It’s a Choice
We have a theology in contemporary American capitalism whose doctrines include something like the following:
- The purpose of a corporation is to make money
- A corporation belongs to the people who own it, i.e., investors and shareholders
- Any money the corporation earns belongs to owners
- Any expenses that detract from money returned to owners are subject to questioning and criticism
This is a tyranny of capital. It is rarely satisfied and knows no limits. The more it is fed, the more voraciously it behaves. It has an expectation of more, more, more, and it frequently punishes those who cannot deliver more, more, more. It believes, and is virtually unchallenged in this, that it is the most important player in the game. Absent constraint, it would eat the world.
But here’s an inconvenient fact: This theology is a choice. It is not based in any physical laws of the universe. It is a mindset developed over time and propagandized to the point of indoctrination such that no one even realizes that it doesn’t have to be this way.
You cannot divorce economic activity from social good, because the whole point of economic activity is to create social good. Making money is a powerful incentive but isn’t an end in and of itself; no one can eat it or build shelter with it. What matters is what we do with the money and how we use it to create social benefit.
If our goal were simple survival, we could all be subsistence farmers. The motivation to organize and incorporate is to create wealth to support living at more than a subsistence level. At the point when the current beliefs are no longer supporting social good, then it is time to re-examine them and make a new choice.
Self-preservation, or survival, is the goal of most organizations, for profit or nonprofit. Income that exceeds expenses is a prerequisite of self-preservation. However, prerequisite does not equal reason for being. While I must breathe in every moment as a prerequisite for living, breathing is not my reason for living.
Prerequisite and purpose have been conflated in America. A reason for being is not simply to generate profit—that’s a reason for investing. The goal of the investor has cannibalized the goal of the corporation. They are not the same.
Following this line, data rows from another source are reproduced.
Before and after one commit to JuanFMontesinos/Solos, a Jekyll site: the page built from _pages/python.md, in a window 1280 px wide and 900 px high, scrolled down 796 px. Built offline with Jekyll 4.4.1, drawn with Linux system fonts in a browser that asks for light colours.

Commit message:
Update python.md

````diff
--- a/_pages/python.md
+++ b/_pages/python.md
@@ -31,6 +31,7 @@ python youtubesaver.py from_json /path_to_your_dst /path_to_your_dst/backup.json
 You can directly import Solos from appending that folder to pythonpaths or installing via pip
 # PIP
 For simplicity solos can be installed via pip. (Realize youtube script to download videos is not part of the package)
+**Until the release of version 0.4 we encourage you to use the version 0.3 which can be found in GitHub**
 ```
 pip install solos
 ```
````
In one, the decision-making lens is how best to maximize income. In the second, the lens is how best to deliver the product or service, which then generates income as a byproduct.
This might seem like a matter of semantics, but in fact it is a distinct difference in intention. The intention of maximizing profits is a narrow intention to serve the needs of owners only, even if doing so is detrimental to other stakeholders—though in fact the needs of those other stakeholders aren’t a consideration except as expenses to be minimized. This creates tension or conflict among stakeholders, which is a drag on momentum.
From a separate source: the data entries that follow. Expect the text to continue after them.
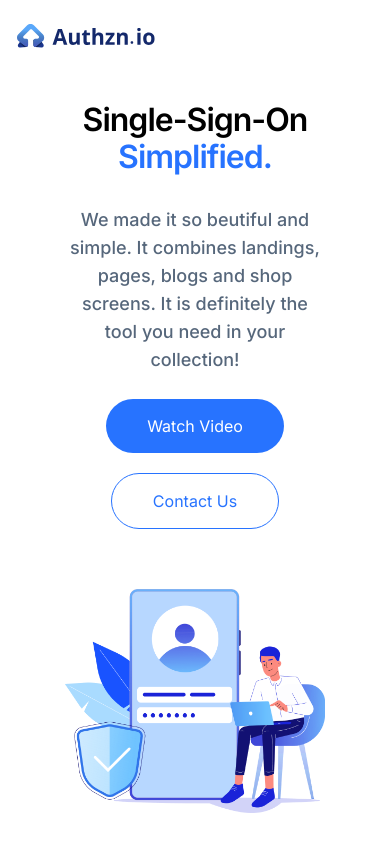
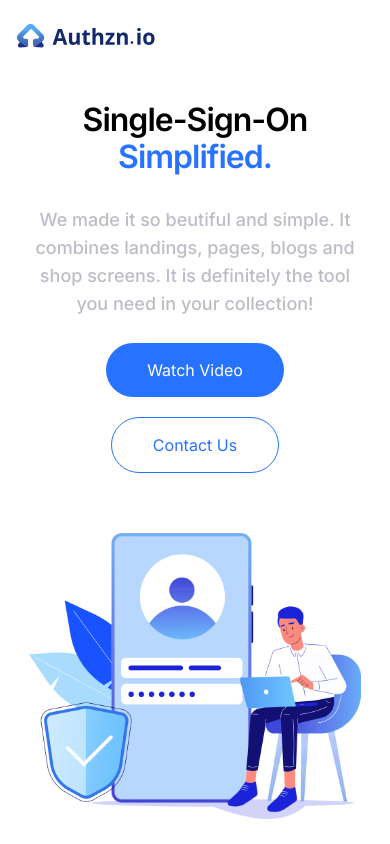
Before and after one commit to dennyangestipratama/web-authzn, a React (Create React App) app: page / in a window 390 px wide. Shown: the top 844 px of the page. Built offline with nearby package versions, Linux system fonts and the light colour scheme.

Commit message:
fix section hero on mobile view

```diff
--- a/src/Styles/pages/_hero.scss
+++ b/src/Styles/pages/_hero.scss
@@ -6,7 +6,7 @@
 
     @include respondTo(tablet) {
         grid-template-columns: repeat(1, 1fr);
-        padding: 29px 65px;
+        padding: 29px 29px;
     }
 }
 
@@ -58,6 +58,7 @@
     @include respondTo(tablet) {
         opacity: 0.7;
         text-align: center;
+        color: rgba(21, 20, 57, 0.4);
     }
 }
 
```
There is a danger in appropriating the investor’s intention as the corporation’s intention, because it’s narrower—and that both creates risk and misses an opportunity. The risk it creates is that the decision filter does not discourage illegal or unethical behavior, and it actually encourages it when the likelihood of being caught is low or when the penalty for being caught, whether financial or reputational, is lower than the profit potential.
Business school ethics classes have been popularized in recent years as an antidote to mitigate this risk, but they do not actually address the underlying conditions that create the risk. Only by changing the intention does the risk diminish.
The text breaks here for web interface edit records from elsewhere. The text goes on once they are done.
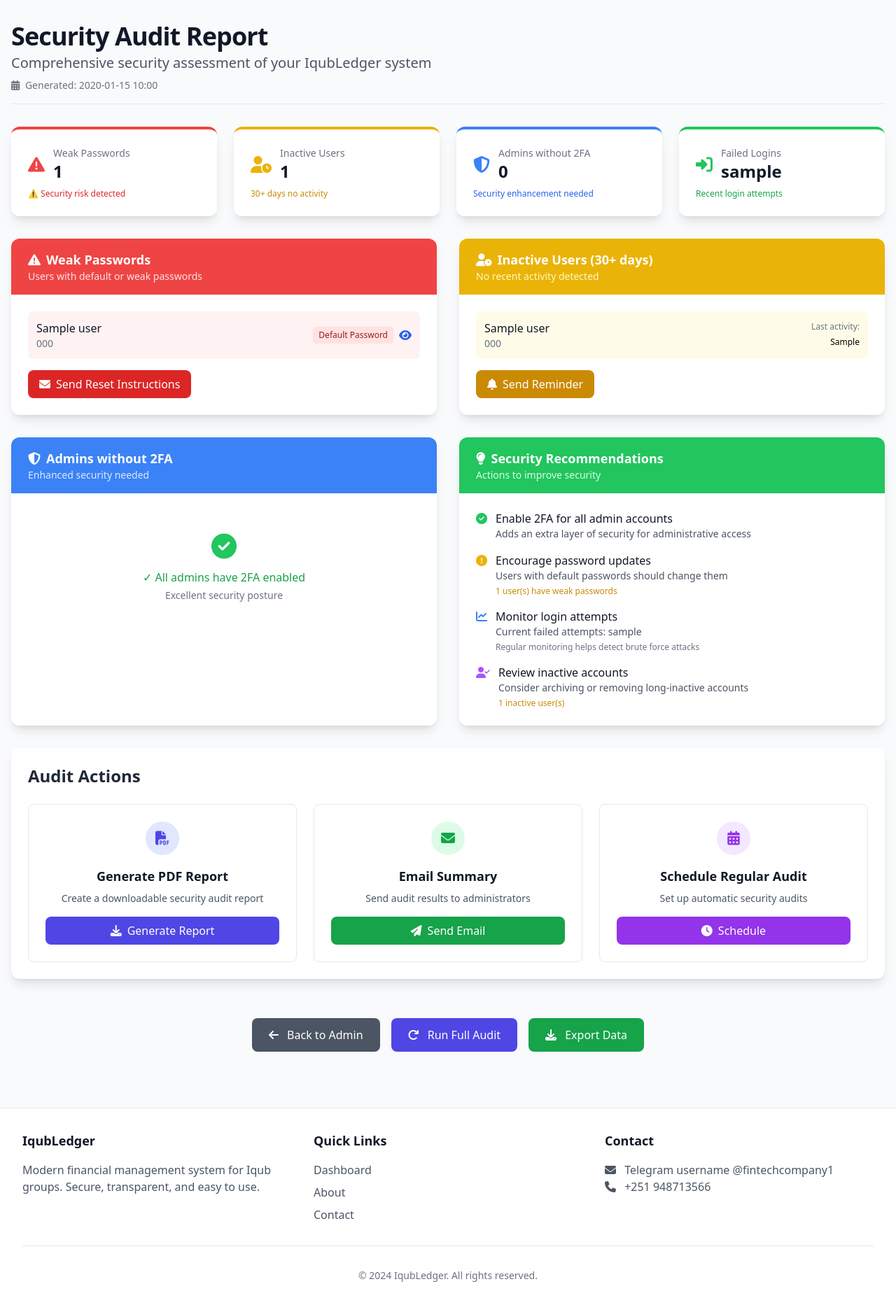
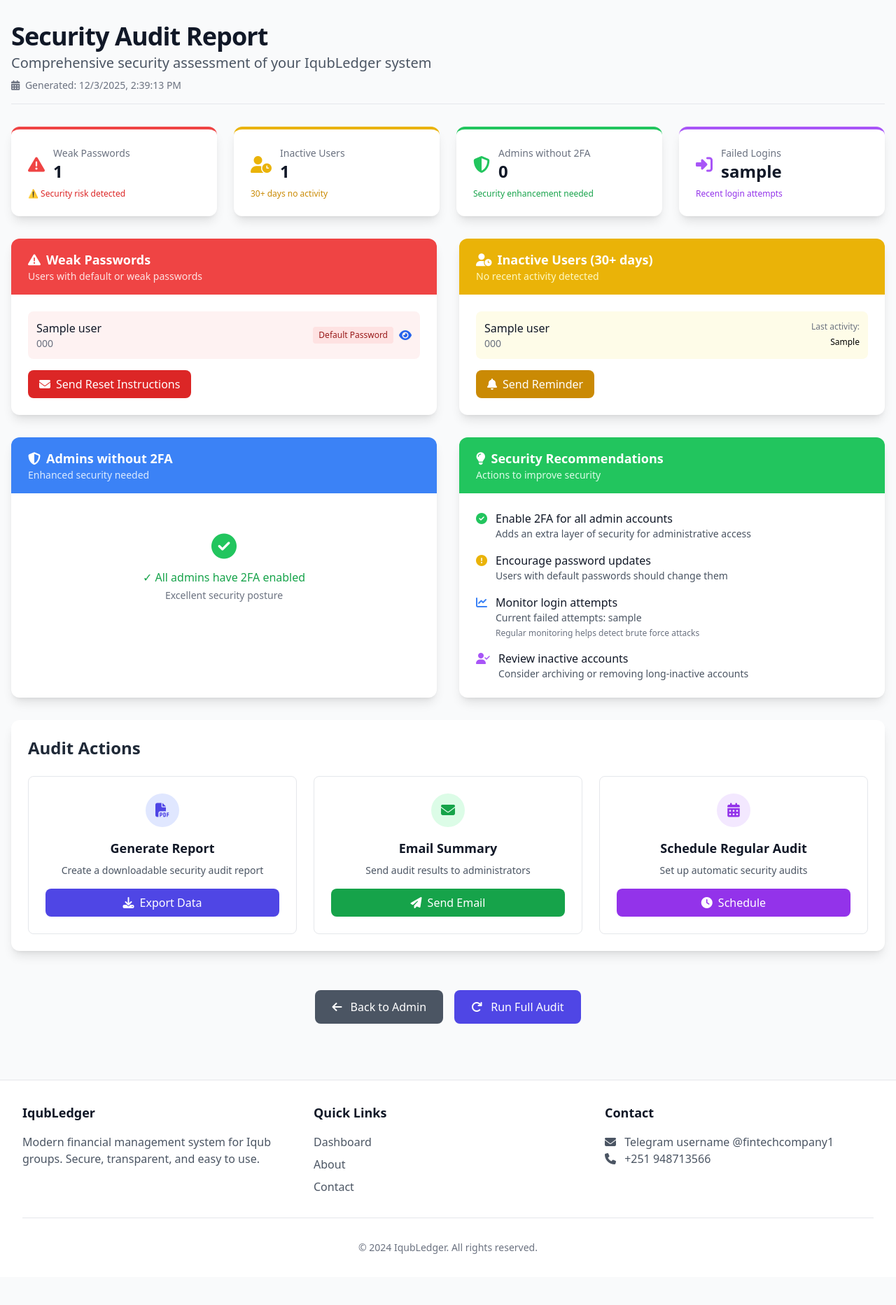
Before and after one commit to abihacker456/fintech-app, a Flask app: template templates/security_audit.html in a window 1280 px wide. Shown: the whole page at 70% size. After the commit the page ends 1792 px from the top, so only its background shows below. Run offline with Flask 3, Linux system fonts and the light colour scheme; the template is opened without the code that fills it: most values are stand-ins (such as "Sample title", 1, 10 or a date in 2020); some libraries are stand-ins or nearby versions.

Commit message:
Refactor security audit HTML template
Updated the security audit HTML template to improve functionality and user experience, including dynamic elements and enhanced security checks.

```diff
--- a/templates/security_audit.html
+++ b/templates/security_audit.html
@@ -14,22 +14,25 @@
         </p>
         <p class="text-sm text-gray-500 mt-2">
             <i class="fas fa-calendar-alt mr-1"></i>
-            Generated: {{ now().strftime('%Y-%m-%d %H:%M') if now else '' }}
+            Generated: <span id="currentTime"></span>
         </p>
     </header>
 
     <!-- Security Summary -->
     <div class="grid grid-cols-1 md:grid-cols-4 gap-6">
         <!-- Weak Passwords -->
-        <div class="bg-white p-6 rounded-xl shadow-lg border-t-4 border-red-500 card-hover">
+        <div class="bg-white p-6 rounded-xl shadow-lg border-t-4
+            {% if audit_results.weak_passwords|length > 0 %}border-red-500{% else %}border-green-500{% endif %} card-hover">
             <div class="flex items-center">
-                <i class="fas fa-exclamation-triangle text-red-500 text-2xl mr-3"></i>
+                <i class="fas fa-exclamation-triangle text-2xl mr-3
+                    {% if audit_results.weak_passwords|length > 0 %}text-red-500{% else %}text-green-500{% endif %}"></i>
                 <div>
                     <p class="text-sm font-medium text-gray-500">Weak Passwords</p>
                     <p class="text-2xl font-bold text-gray-900">{{ audit_results.weak_passwords|length }}</p>
                 </div>
             </div>
-            <p class="text-xs text-red-600 mt-2 font-medium">
+            <p class="text-xs mt-2 font-medium
+                {% if audit_results.weak_passwords|length > 0 %}text-red-600{% else %}text-green-600{% endif %}">
                 {% if audit_results.weak_passwords|length > 0 %}
                 ⚠️ Security risk detected
                 {% else %}
@@ -39,43 +42,49 @@
         </div>
 
         <!-- Inactive Users -->
-        <div class="bg-white p-6 rounded-xl shadow-lg border-t-4 border-yellow-500 card-hover">
+        <div class="bg-white p-6 rounded-xl shadow-lg border-t-4
+            {% if audit_results.inactive_users|length > 0 %}border-yellow-500{% else %}border-green-500{% endif %} card-hover">
             <div class="flex items-center">
-                <i class="fas fa-user-clock text-yellow-500 text-2xl mr-3"></i>
+                <i class="fas fa-user-clock text-2xl mr-3
+                    {% if audit_results.inactive_users|length > 0 %}text-yellow-500{% else %}text-green-500{% endif %}"></i>
                 <div>
                     <p class="text-sm font-medium text-gray-500">Inactive Users</p>
                     <p class="text-2xl font-bold text-gray-900">{{ audit_results.inactive_users|length }}</p>
                 </div>
             </div>
-            <p class="text-xs text-yellow-600 mt-2">
+            <p class="text-xs mt-2
+                {% if audit_results.inactive_users|length > 0 %}text-yellow-600{% else %}text-green-600{% endif %}">
                 30+ days no activity
             </p>
         </div>
 
         <!-- Admins without 2FA -->
-        <div class="bg-white p-6 rounded-xl shadow-lg border-t-4 border-blue-500 card-hover">
+        <div class="bg-white p-6 rounded-xl shadow-lg border-t-4
+            {% if audit_results.no_2fa_admins|length > 0 %}border-blue-500{% else %}border-green-500{% endif %} card-hover">
             <div class="flex items-center">
-                <i class="fas fa-shield-alt text-blue-500 text-2xl mr-3"></i>
+                <i class="fas fa-shield-alt text-2xl mr-3
+                    {% if audit_results.no_2fa_admins|length > 0 %}text-blue-500{% else %}text-green-500{% endif %}"></i>
                 <div>
                     <p class="text-sm font-medium text-gray-500">Admins without 2FA</p>
                     <p class="text-2xl font-bold text-gray-900">{{ audit_results.no_2fa_admins|length }}</p>
                 </div>
             </div>
-            <p class="text-xs text-blue-600 mt-2">
+            <p class="text-xs mt-2
+                {% if audit_results.no_2fa_admins|length > 0 %}text-blue-600{% else %}text-green-600{% endif %}">
                 Security enhancement needed
             </p>
         </div>
 
         <!-- Failed Logins -->
-        <div class="bg-white p-6 rounded-xl shadow-lg border-t-4 border-green-500 card-hover">
+        <div class="bg-white p-6 rounded-xl shadow-lg border-t-4 border-purple-500 card-hover">
             <div class="flex items-center">
-                <i class="fas fa-sign-in-alt text-green-500 text-2xl mr-3"></i>
+                <i class="fas fa-sign-in-alt text-purple-500 text-2xl mr-3"></i>
                 <div>
                     <p class="text-sm font-medium text-gray-500">Failed Logins</p>
-                    <p class="text-2xl font-bold text-gray-900">{{ audit_results.failed_logins }}</p>
+                    <p class="text-2xl font-bold text-gray-900">{{ audit_results.failed_logins or 0 }}</p>
                 </div>
             </div>
-            <p class="text-xs text-green-600 mt-2">
+            <p class="text-xs text-purple-600 mt-2">
                 Recent login attempts
             </p>
         </div>
@@ -105,7 +114,7 @@
                             <span class="px-2 py-1 bg-red-100 text-red-800 text-xs font-medium rounded mr-2">
                                 Default Password
                             </span>
-                            <a href="/member/{{ user.id }}"
+                            <a href="{{ url_for('member_detail', member_id=user.id) }}"
                                class="text-blue-600 hover:text-blue-800">
                                 <i class="fas fa-eye"></i>
                             </a>
@@ -114,11 +123,11 @@
                     {% endfor %}
                 </div>
                 <div class="mt-4">
-                    <a href="#" onclick="sendPasswordResetEmails()"
-                       class="inline-flex items-center px-4 py-2 bg-red-600 text-white rounded-lg hover:bg-red-700 transition">
+                    <button onclick="sendPasswordResetEmails()"
+                           class="inline-flex items-center px-4 py-2 bg-red-600 text-white rounded-lg hover:bg-red-700 transition">
                         <i class="fas fa-envelope mr-2"></i>
                         Send Reset Instructions
-                    </a>
+                    </button>
                 </div>
                 {% else %}
                 <div class="text-center py-8">
@@ -162,11 +171,11 @@
                     {% endfor %}
                 </div>
                 <div class="mt-4">
-                    <a href="#" onclick="sendInactivityNotification()"
-                       class="inline-flex items-center px-4 py-2 bg-yellow-600 text-white rounded-lg hover:bg-yellow-700 transition">
+                    <button onclick="sendInactivityNotification()"
+                           class="inline-flex items-center px-4 py-2 bg-yellow-600 text-white rounded-lg hover:bg-yellow-700 transition">
                         <i class="fas fa-bell mr-2"></i>
                         Send Reminder
-                    </a>
+                    </button>
                 </div>
                 {% else %}
                 <div class="text-center py-8">
@@ -200,7 +209,7 @@
                             <span class="px-2 py-1 bg-blue-100 text-blue-800 text-xs font-medium rounded mr-2">
                                 No 2FA
                             </span>
-                            <a href="/member/{{ admin.id }}"
+                            <a href="{{ url_for('member_detail', member_id=admin.id) }}"
                                class="text-blue-600 hover:text-blue-800">
                                 <i class="fas fa-cog"></i>
                             </a>
@@ -209,10 +218,10 @@
                     {% endfor %}
                 </div>
                 <div class="mt-4">
-                    <a href="#" onclick="enableAdmin2FA()"
+                    <a href="/enable-2fa"
                        class="inline-flex items-center px-4 py-2 bg-blue-600 text-white rounded-lg hover:bg-blue-700 transition">
                         <i class="fas fa-shield-alt mr-2"></i>
-                        Enforce 2FA
+                        Enable 2FA
                     </a>
                 </div>
                 {% else %}
@@ -243,11 +252,6 @@
                         <div class="ml-3">
                             <p class="font-medium text-gray-900">Enable 2FA for all admin accounts</p>
                             <p class="text-sm text-gray-600">Adds an extra layer of security for administrative access</p>
-                            {% if audit_results.no_2fa_admins|length > 0 %}
-                            <p class="text-xs text-yellow-600 mt-1">
-                                {{ audit_results.no_2fa_admins|length }} admin(s) need 2FA
-                            </p>
-                            {% endif %}
                         </div>
                     </div>
 
@@ -258,11 +262,6 @@
                         <div class="ml-3">
                             <p class="font-medium text-gray-900">Encourage password updates</p>
                             <p class="text-sm text-gray-600">Users with default passwords should change them</p>
-                            {% if audit_results.weak_passwords|length > 0 %}
-                            <p class="text-xs text-yellow-600 mt-1">
-                                {{ audit_results.weak_passwords|length }} user(s) have weak passwords
-                            </p>
-                            {% endif %}
                         </div>
                     </div>
 
@@ -272,7 +271,7 @@
                         </div>
                         <div class="ml-3">
                             <p class="font-medium text-gray-900">Monitor login attempts</p>
-                            <p class="text-sm text-gray-600">Current failed attempts: {{ audit_results.failed_logins }}</p>
+                            <p class="text-sm text-gray-600">Current failed attempts: {{ audit_results.failed_logins or 0 }}</p>
                             <p class="text-xs text-gray-500 mt-1">Regular monitoring helps detect brute force attacks</p>
                         </div>
                     </div>
@@ -284,11 +283,6 @@
                         <div class="ml-3">
                             <p class="font-medium text-gray-900">Review inactive accounts</p>
                             <p class="text-sm text-gray-600">Consider archiving or removing long-inactive accounts</p>
-                            {% if audit_results.inactive_users|length > 0 %}
-                            <p class="text-xs text-yellow-600 mt-1">
-                                {{ audit_results.inactive_users|length }} inactive user(s)
-                            </p>
-                            {% endif %}
                         </div>
                     </div>
                 </div>
@@ -305,12 +299,12 @@
                 <div class="w-12 h-12 bg-indigo-100 rounded-full flex items-center justify-center mx-auto mb-4">
                     <i class="fas fa-file-pdf text-indigo-600 text-xl"></i>
                 </div>
-                <h3 class="text-lg font-bold text-gray-900 mb-2">Generate PDF Report</h3>
+                <h3 class="text-lg font-bold text-gray-900 mb-2">Generate Report</h3>
                 <p class="text-gray-600 text-sm mb-4">Create a downloadable security audit report</p>
-                <button onclick="generatePDFReport()"
-                        class="w-full bg-indigo-600 text-white py-2 px-4 rounded-lg hover:bg-indigo-700 transition">
-                    <i class="fas fa-download mr-2"></i>Generate Report
-                </button>
+                <a href="/export/transactions/csv"
+                   class="w-full bg-indigo-600 text-white py-2 px-4 rounded-lg hover:bg-indigo-700 transition block">
+                    <i class="fas fa-download mr-2"></i>Export Data
+                </a>
             </div>
 
             <!-- Email Summary -->
@@ -351,56 +345,38 @@
             <i class="fas fa-redo mr-2"></i>
             Run Full Audit
         </button>
-        <a href="/export/transactions/csv" class="bg-green-600 text-white px-6 py-3 rounded-lg hover:bg-green-700 transition duration-150">
-            <i class="fas fa-download mr-2"></i>
-            Export Data
-        </a>
     </div>
 </div>
 
 <script>
+// Set current time
+document.getElementById('currentTime').textContent = new Date().toLocaleString();
+
 function sendPasswordResetEmails() {
     if (confirm('Send password reset instructions to users with weak passwords?')) {
-        alert('Password reset emails would be sent to affected users.');
-        // Implementation would go here
+        alert('Feature requires backend implementation.');
     }
 }
 
 function sendInactivityNotification() {
     if (confirm('Send inactivity reminders to users?')) {
-        alert('Inactivity notifications would be sent.');
-        // Implementation would go here
+        alert('Feature requires backend implementation.');
     }
-}
-
-function enableAdmin2FA() {
-    if (confirm('Force 2FA setup for all administrators?')) {
-        alert('2FA enforcement would be enabled.');
-        // Implementation would go here
-    }
-}
-
-function generatePDFReport() {
-    alert('PDF report generation would start.');
-    // Implementation would go here
 }
 
 function sendAuditEmail() {
     if (confirm('Send security audit summary to all administrators?')) {
-        alert('Audit email would be sent.');
-        // Implementation would go here
+        alert('Feature requires backend implementation.');
     }
 }
 
 function scheduleAudit() {
-    alert('Schedule setup would open.');
-    // Implementation would go here
+    alert('Feature requires backend implementation.');
 }
 
 function runComprehensiveAudit() {
     if (confirm('Run comprehensive security audit? This may take a few moments.')) {
-        alert('Comprehensive audit would start.');
-        // Implementation would go here
+        alert('Feature requires backend implementation.');
     }
 }
 </script>
```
The missed opportunity is in failing to define a purpose that motivates and inspires all the stakeholders, not just the owners. A purpose is aspirational and unique to each business. When the purpose of a corporation is to provide a product or service that a market needs or wants, and to generate wealth while doing so, it creates social good that stakeholders beyond just the owners can more easily align with.
Because the universe responds to thought, more people aligned with and engaged in a purpose increases the magnitude of the intention to bring to fruition the possibility inherent in the purpose. This is an approach that offers greater potential for success—both in achieving purpose and in generating income—than a narrow focus just on profit.